Career (UK)
Name: HMS Juno
Ordered: 20 February 1837
Builder: Pembroke Dockyard
Laid down: April 1842
Launched: 1 July 1844
Completed: By 30 October 1845
Renamed: HMS Mariner on 10 January 1878
HMS Atalanta on 22 January 1878
Reclassified: Water police ship in 1862
Fate: Lost, presumed foundered in the Atlantic between 12 and 16 February 1880
General characteristics
Class & type: 26-gun Spartan-class sixth-rate frigate (later "corvette")
Tons burthen: 923 1/94 bm
Length: 131 ft (40 m) (overall)
107 ft (33 m) (keel)
Beam: 40 ft 3.25 in (12.2746 m)
Depth of hold: 10 ft 9 in (3.28 m)
Sail plan: Full-rigged ship
Complement: 240
Armament:
  • Upper deck: 18 × 32-pounders (42cwt)
  • Quarterdeck: 6 × 32-pounder (25cwt) gunnades
  • Forecastle: 2 × 32-pounder (25cwt) gunnades

HMS Juno was a 26-gun Spartan-class sixth-rate frigate of the Royal Navy launched in 1844 at Pembroke. As HMS Juno, she carried out the historic role in 1857 of annexing the Cocos (Keeling) Islands to the British Empire. She was renamed HMS Mariner in January 1878 and then HMS Atalanta two weeks later.

Atalanta was serving as a training ship when in 1880 she disappeared with her entire crew after setting sail from Bermuda for Falmouth, England on 31 January 1880. It was presumed that she sank in a powerful storm which crossed her route a couple of weeks after she sailed. The search for evidence of her fate attracted worldwide attention, and the Admiralty received more than 150 telegrams and 200 personal calls from anxious friends and relatives after it was announced that the ship was missing, and possibly lost.[1]

Investigation of the ship's loss was rendered difficult by the lack of any survivors, but one former member of her crew, Able Seaman John Varling, testified that he had found her "exceedingly crank, as being overweight.. She rolled 32 degrees, and Captain Stirling is reported as having been heard to remark that had she rolled one degree more she must have gone over and foundered. The young sailors were either too timid to go aloft or were incapacitated by sea-sickness... Varling states that they hid themselves away, and could not be found when wanted by the boatswain's mate." [2]

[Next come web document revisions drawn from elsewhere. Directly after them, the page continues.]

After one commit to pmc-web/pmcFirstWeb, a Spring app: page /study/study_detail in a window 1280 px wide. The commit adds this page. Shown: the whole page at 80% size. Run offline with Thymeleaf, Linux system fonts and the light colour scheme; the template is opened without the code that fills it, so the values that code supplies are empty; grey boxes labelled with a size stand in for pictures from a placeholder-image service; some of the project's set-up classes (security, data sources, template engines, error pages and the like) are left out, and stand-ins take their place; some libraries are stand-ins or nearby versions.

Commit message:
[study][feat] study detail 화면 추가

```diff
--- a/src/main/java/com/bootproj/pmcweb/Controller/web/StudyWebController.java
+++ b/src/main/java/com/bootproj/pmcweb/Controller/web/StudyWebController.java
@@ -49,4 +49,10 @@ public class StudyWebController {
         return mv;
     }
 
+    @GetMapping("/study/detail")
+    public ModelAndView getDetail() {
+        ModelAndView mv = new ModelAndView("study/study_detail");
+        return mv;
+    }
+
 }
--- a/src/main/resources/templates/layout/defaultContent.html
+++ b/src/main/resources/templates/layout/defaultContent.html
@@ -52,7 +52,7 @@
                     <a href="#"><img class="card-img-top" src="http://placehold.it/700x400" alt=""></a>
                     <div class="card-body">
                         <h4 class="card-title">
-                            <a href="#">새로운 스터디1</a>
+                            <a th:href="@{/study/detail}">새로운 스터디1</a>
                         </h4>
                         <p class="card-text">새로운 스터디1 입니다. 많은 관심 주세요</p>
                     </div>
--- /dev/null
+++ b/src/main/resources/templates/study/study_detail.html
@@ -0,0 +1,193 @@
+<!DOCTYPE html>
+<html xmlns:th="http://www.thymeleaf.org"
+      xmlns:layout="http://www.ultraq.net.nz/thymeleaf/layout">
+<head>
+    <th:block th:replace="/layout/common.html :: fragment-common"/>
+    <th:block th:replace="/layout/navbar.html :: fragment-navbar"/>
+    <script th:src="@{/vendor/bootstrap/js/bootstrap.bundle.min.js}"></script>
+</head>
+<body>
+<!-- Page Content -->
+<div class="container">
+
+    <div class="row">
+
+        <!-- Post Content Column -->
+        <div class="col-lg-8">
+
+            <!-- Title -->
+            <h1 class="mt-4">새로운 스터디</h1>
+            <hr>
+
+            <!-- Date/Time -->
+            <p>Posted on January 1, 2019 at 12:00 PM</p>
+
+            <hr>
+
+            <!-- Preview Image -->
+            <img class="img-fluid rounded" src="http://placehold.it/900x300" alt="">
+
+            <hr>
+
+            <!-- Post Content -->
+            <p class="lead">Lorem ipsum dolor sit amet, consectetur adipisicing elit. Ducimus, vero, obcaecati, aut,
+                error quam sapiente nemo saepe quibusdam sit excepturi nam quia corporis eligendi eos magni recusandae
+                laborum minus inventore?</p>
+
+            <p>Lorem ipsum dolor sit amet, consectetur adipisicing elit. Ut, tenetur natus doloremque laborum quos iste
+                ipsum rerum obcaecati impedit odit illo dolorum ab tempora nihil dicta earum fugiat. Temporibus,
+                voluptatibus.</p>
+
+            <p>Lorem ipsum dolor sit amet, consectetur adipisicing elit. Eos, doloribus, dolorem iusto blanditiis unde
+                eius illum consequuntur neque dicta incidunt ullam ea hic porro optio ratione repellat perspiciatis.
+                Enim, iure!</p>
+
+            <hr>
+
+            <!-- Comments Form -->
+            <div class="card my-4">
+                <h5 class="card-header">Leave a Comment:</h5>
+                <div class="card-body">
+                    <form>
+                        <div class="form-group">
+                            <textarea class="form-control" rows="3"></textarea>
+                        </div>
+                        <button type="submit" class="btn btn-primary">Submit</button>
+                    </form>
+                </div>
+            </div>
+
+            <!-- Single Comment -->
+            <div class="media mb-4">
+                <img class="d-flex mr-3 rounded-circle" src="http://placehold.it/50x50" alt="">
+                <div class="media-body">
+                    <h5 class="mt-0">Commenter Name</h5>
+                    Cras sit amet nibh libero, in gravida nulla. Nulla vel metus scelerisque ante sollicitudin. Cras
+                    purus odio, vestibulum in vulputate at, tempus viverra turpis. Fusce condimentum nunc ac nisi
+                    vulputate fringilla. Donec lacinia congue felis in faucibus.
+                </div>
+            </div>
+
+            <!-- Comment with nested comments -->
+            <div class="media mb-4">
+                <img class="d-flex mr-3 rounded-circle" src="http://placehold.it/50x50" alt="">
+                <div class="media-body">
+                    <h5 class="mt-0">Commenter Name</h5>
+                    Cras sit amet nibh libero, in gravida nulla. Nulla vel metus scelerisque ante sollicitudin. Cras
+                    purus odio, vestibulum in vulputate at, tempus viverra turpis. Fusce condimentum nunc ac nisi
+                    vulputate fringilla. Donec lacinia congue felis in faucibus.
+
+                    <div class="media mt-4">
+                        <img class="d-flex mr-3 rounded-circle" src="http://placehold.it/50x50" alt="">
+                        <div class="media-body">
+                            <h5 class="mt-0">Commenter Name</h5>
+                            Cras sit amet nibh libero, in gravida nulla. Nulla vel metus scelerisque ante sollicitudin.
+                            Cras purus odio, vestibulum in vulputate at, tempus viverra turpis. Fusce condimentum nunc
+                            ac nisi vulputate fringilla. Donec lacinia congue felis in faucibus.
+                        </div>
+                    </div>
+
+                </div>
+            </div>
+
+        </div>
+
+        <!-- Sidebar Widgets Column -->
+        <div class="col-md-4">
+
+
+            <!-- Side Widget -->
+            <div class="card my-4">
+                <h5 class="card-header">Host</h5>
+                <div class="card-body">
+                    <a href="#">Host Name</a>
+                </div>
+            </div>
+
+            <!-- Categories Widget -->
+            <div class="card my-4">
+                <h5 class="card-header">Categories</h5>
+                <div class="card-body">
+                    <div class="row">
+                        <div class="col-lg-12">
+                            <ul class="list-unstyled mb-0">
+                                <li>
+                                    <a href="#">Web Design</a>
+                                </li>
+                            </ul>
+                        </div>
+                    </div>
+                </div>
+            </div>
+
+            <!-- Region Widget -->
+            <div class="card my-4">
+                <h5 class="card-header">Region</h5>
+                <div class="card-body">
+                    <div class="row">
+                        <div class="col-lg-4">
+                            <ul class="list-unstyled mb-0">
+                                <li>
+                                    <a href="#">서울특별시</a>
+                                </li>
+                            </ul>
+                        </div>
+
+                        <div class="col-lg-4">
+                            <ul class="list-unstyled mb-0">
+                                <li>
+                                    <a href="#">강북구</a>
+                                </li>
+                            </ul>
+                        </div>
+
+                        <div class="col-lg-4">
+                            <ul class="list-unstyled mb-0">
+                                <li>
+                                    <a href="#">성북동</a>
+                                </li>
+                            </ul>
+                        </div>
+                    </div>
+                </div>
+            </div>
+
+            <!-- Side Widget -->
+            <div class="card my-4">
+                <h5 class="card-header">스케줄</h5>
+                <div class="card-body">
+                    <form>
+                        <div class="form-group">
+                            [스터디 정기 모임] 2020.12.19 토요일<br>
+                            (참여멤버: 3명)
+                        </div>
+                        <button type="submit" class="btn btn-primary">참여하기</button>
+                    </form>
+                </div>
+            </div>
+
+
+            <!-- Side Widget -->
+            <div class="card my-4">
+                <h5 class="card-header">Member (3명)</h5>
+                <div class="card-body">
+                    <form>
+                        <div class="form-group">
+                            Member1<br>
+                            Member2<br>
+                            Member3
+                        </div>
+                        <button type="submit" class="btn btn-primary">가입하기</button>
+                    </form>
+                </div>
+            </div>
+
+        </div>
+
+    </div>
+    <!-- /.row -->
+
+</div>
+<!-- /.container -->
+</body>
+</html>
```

The exact circumstances of the ship's loss remain uncertain, but the gunboat Avon — which arrived at Portsmouth on 19 April from the Chile station — reported "that at the Azores she noticed immense quantities of wreckage floating about... in fact the sea was strewn with spars etc." [3] Two days later, amid mounting concern that the loss of the ship might have been prevented had her crew not been so inexperienced, The Times editorialised: "There can be no question of the criminal folly of sending some 300 lads who have never been to sea before in a training ship without a sufficient number of trained an experienced seamen to take charge of her in exceptional circumstances. The ship's company of the Atalanta numbered only about 11 able seamen, and when we consider that young lads are often afraid to go aloft in a gale to take down sail... a special danger attaching to the Atalanta becomes apparent."[4]

A Royal Navy service record from the last completed training mission before Atalanta's loss

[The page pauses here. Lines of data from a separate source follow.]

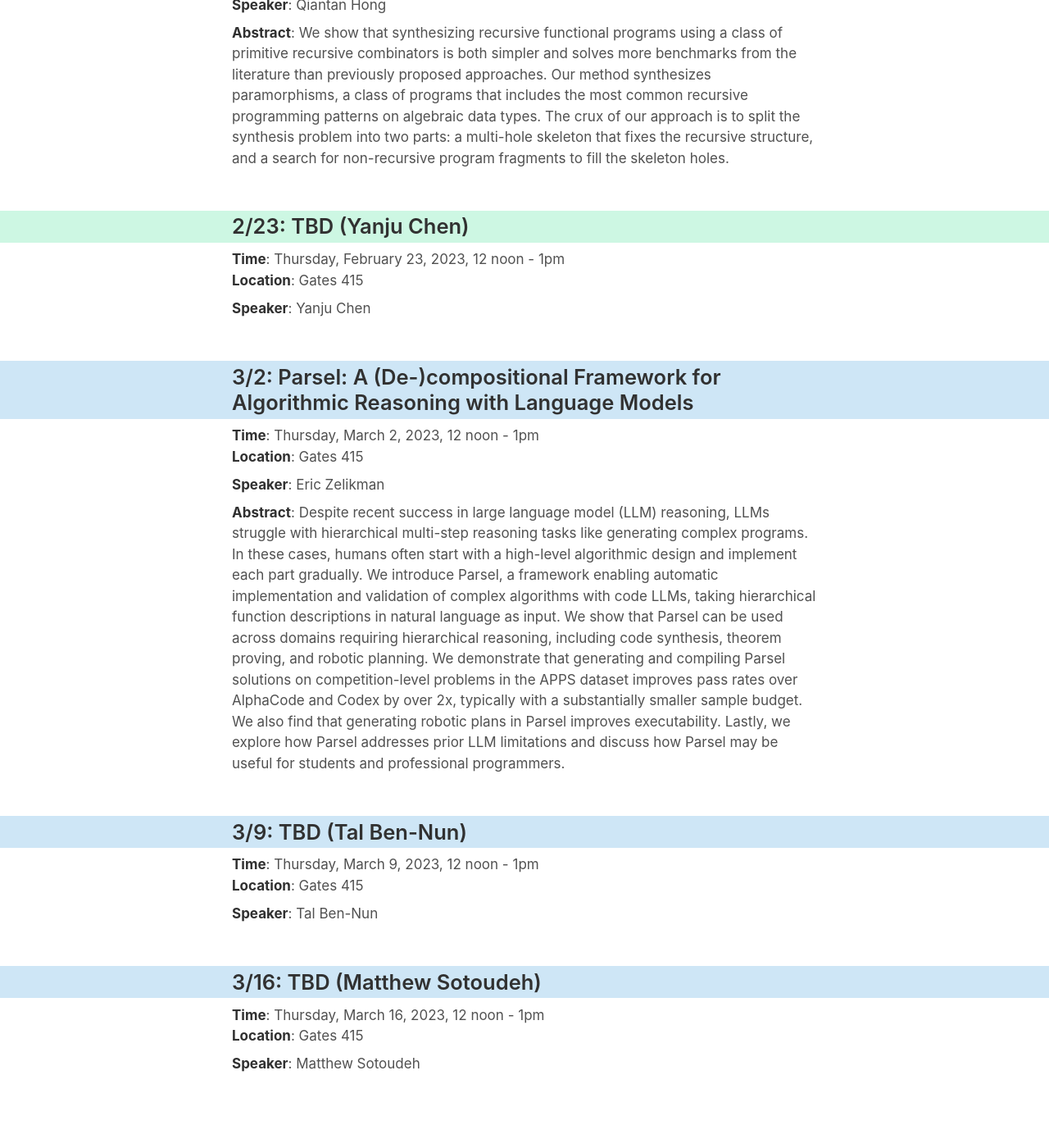
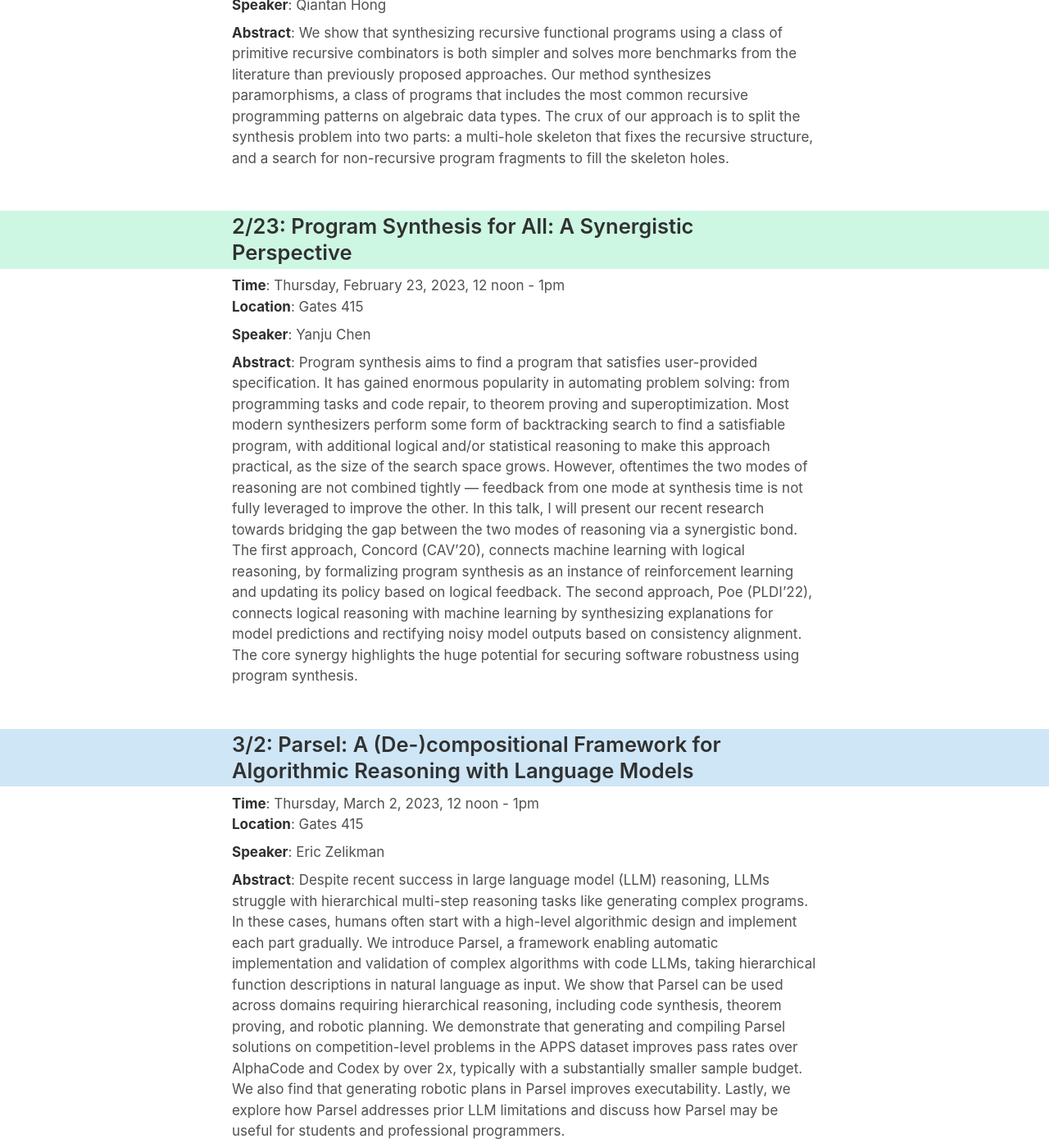
Before and after one commit to software-research-lunch/software-research-lunch.github.io, a Jekyll site: the page built from index.html, in a window 1280 px wide and 1400 px high, scrolled down 3008 px. Shown: the whole window at 82% size. Built offline with Jekyll 4.4.1, drawn with Linux system fonts in a browser that asks for light colours.

Commit message:
next week

```diff
--- a/_data/schedule.yml
+++ b/_data/schedule.yml
@@ -82,10 +82,11 @@ y23_winter:
     bio: "I am a second-year Computer Science Ph.D. student at Stanford University advised by Alex Aiken. My current research focuses on the theory and practice of novel synthesis techniques for general purpose programming. I received my bachelor's degree in Physics and EECS at MIT, where I worked with Gerald Sussman on extensible programming systems."
     food: ""
   - date: "2023-02-23"
-    abstract: ""
-    title: ""
+    abstract: "Program synthesis aims to find a program that satisfies user-provided specification. It has gained enormous popularity in automating problem solving: from programming tasks and code repair, to theorem proving and superoptimization. Most modern synthesizers perform some form of backtracking search to find a satisfiable program, with additional logical and/or statistical reasoning to make this approach practical, as the size of the search space grows. However, oftentimes the two modes of reasoning are not combined tightly — feedback from one mode at synthesis time is not fully leveraged to improve the other.
+    In this talk, I will present our recent research towards bridging the gap between the two modes of reasoning via a synergistic bond. The first approach, Concord (CAV’20), connects machine learning with logical reasoning, by formalizing program synthesis as an instance of reinforcement learning and updating its policy based on logical feedback. The second approach, Poe (PLDI’22), connects logical reasoning with machine learning by synthesizing explanations for model predictions and rectifying noisy model outputs based on consistency alignment. The core synergy highlights the huge potential for securing software robustness using program synthesis."
+    title: "Program Synthesis for All: A Synergistic Perspective"
     speaker: "Yanju Chen"
-    bio: ""
+    bio: "I am a Ph.D. candidate in Computer Science at University of California, Santa Barbara. I am a member of PLSELab@UCSB, advised by Prof. Yu Feng. I am broadly interested in intersections between programming languages and machine learning, especially intelligent and scalable methods for program synthesis from multiple modalities. Previously, I completed my B.S. and M.S. advised by Prof. Rong Pan in Computer Science at Sun Yat-sen University."
     food: ""
   - date: "2023-03-02"
     abstract: "Despite recent success in large language model (LLM) reasoning, LLMs struggle with hierarchical multi-step reasoning tasks like generating complex programs. In these cases, humans often start with a high-level algorithmic design and implement each part gradually. We introduce Parsel, a framework enabling automatic implementation and validation of complex algorithms with code LLMs, taking hierarchical function descriptions in natural language as input. We show that Parsel can be used across domains requiring hierarchical reasoning, including code synthesis, theorem proving, and robotic planning. We demonstrate that generating and compiling Parsel solutions on competition-level problems in the APPS dataset improves pass rates over AlphaCode and Codex by over 2x, typically with a substantially smaller sample budget. We also find that generating robotic plans in Parsel improves executability. Lastly, we explore how Parsel addresses prior LLM limitations and discuss how Parsel may be useful for students and professional programmers."
```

A memorial in St Ann's Church, Portsmouth, names a total of 281 fatalities in the disaster. Among those lost was Philip Fisher, a lieutenant who had enlisted the support of Queen Victoria to obtain a commission to the ship.[5] He was the younger brother of the future Admiral of the Fleet Lord Jacky Fisher.[6]

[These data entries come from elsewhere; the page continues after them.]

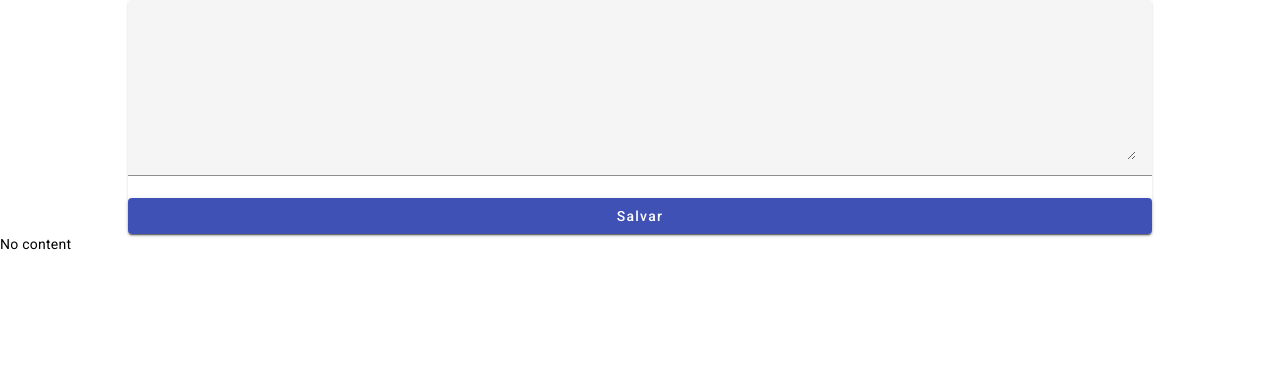
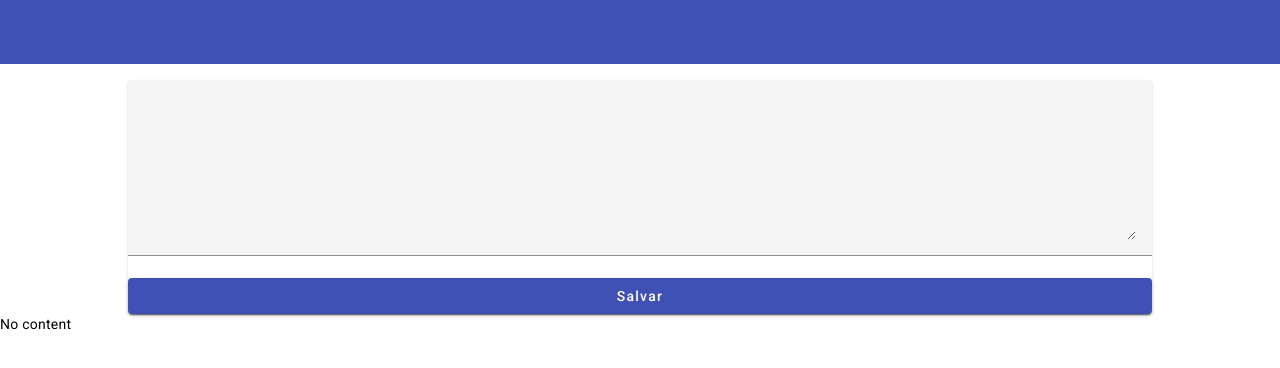
Before and after one commit to EriikSilva/social-media, an Angular app: page / in a window 1280 px wide. Shown: the top 368 px of the page. Built offline with nearby package versions, Linux system fonts and the light colour scheme.

Commit message:
adicionando e estilizando header

```diff
--- a/src/app/app.component.html
+++ b/src/app/app.component.html
@@ -1 +1,5 @@
-<app-post-create></app-post-create>
+<app-header></app-header>
+
+<main>
+  <app-post-create></app-post-create>
+</main>
--- a/src/app/app.component.scss
+++ b/src/app/app.component.scss
@@ -0,0 +1,3 @@
+main{
+    margin-top: 1rem;
+}
--- /dev/null
+++ b/src/app/header/header.component.html
@@ -0,0 +1,3 @@
+<mat-toolbar color="primary">
+
+</mat-toolbar>
```
Also changed, not shown: src/app/app.module.ts (+7 -2 lines), src/app/header/header.component.ts (added, +10 -0 lines), src/app/header/header.component.scss (added), 1 other file (tests, documents, lock files or other folders).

References[edit]

  1. ^ The Times, 15 April 1880.
  2. ^ The Times, 27 April 1880.
  3. ^ The Times, 20 April 1880.
  4. ^ The Times, 21 April 1880.
  5. ^ Mackay, Ruddock (1973). Fisher of Kilverstone. Oxford: Clarendon Press, p.149.
  6. ^ Memorials & Monuments in St Ann's Church - HMS Atalanta -

Sources[edit]